MODELING OCEAN, RAIL AND TRUCK TRANSPORTATION FLOWS TO SUPPORT POLICY ANALYSIS
Freight transportation represents about 9.5% of GDP in the U.S., it is responsible for about 8% of greenhouse gas emissions and supports the import and export of about 3.6 trillion in international trade. It is therefore important that the national freight transportation system is designed and operated efficiently. Hence, this dissertation develops a mathematical model to estimate international and domestic freight flows across the ocean, rail and truck modes, which can be used to study the impacts of changes in our infrastructure, as well as the imposition of new user fees and changes in operating policies. The model integrates a user equilibrium-based logit argument for path selection with a system-optimal argument for rail network operations. This leads to the development of a unique solution procedure that is demonstrated in a large-scale analysis focused on all intercity freight and U.S export/import containerized freight. The model results are compared with the reported flow volumes. The model is applied to two case studies: (1) a disruption of the seaports of Los Angeles and Long Beach (LA and LB) similar to the impacts that would be felt in an earthquake; and (2) implementation of new user fees at the California ports.
Operations research; Bi-level model; Logistics costs; Mode selection; Multi-model Freight Transportation; Port disruption; Rail Transportation; Transportation
Nozick, Linda K.
Gao, Huaizhu; Alvarez Daziano, Ricardo
Civil and Environmental Engineering
Ph. D., Civil and Environmental Engineering
Doctor of Philosophy
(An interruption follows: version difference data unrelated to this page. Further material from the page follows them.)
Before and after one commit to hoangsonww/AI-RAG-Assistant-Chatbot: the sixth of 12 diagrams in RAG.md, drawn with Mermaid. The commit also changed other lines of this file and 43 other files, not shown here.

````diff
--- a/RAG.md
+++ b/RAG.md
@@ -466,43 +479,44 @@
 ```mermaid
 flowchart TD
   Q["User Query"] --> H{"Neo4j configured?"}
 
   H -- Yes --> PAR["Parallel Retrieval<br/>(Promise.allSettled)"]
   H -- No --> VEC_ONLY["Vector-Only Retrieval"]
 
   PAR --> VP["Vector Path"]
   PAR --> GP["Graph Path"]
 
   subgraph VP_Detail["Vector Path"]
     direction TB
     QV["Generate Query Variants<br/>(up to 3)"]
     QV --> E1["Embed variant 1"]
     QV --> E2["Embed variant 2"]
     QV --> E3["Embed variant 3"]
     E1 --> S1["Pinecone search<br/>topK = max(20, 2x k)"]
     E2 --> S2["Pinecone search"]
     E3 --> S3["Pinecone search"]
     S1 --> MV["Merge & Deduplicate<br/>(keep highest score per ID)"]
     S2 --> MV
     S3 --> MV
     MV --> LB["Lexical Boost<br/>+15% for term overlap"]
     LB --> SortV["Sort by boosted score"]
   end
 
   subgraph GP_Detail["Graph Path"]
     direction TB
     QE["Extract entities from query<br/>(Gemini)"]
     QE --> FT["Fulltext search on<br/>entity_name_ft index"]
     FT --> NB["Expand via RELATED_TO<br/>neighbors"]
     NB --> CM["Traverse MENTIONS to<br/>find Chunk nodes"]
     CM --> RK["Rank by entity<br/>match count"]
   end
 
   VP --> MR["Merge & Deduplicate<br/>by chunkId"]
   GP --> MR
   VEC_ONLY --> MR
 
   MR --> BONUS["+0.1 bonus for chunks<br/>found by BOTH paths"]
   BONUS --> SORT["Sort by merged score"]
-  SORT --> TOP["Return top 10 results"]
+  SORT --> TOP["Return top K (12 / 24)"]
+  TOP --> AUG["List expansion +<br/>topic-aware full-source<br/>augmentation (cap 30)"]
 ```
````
Attribution 4.0 International
dissertation or thesis
Except where otherwise noted, this item's license is described as Attribution 4.0 International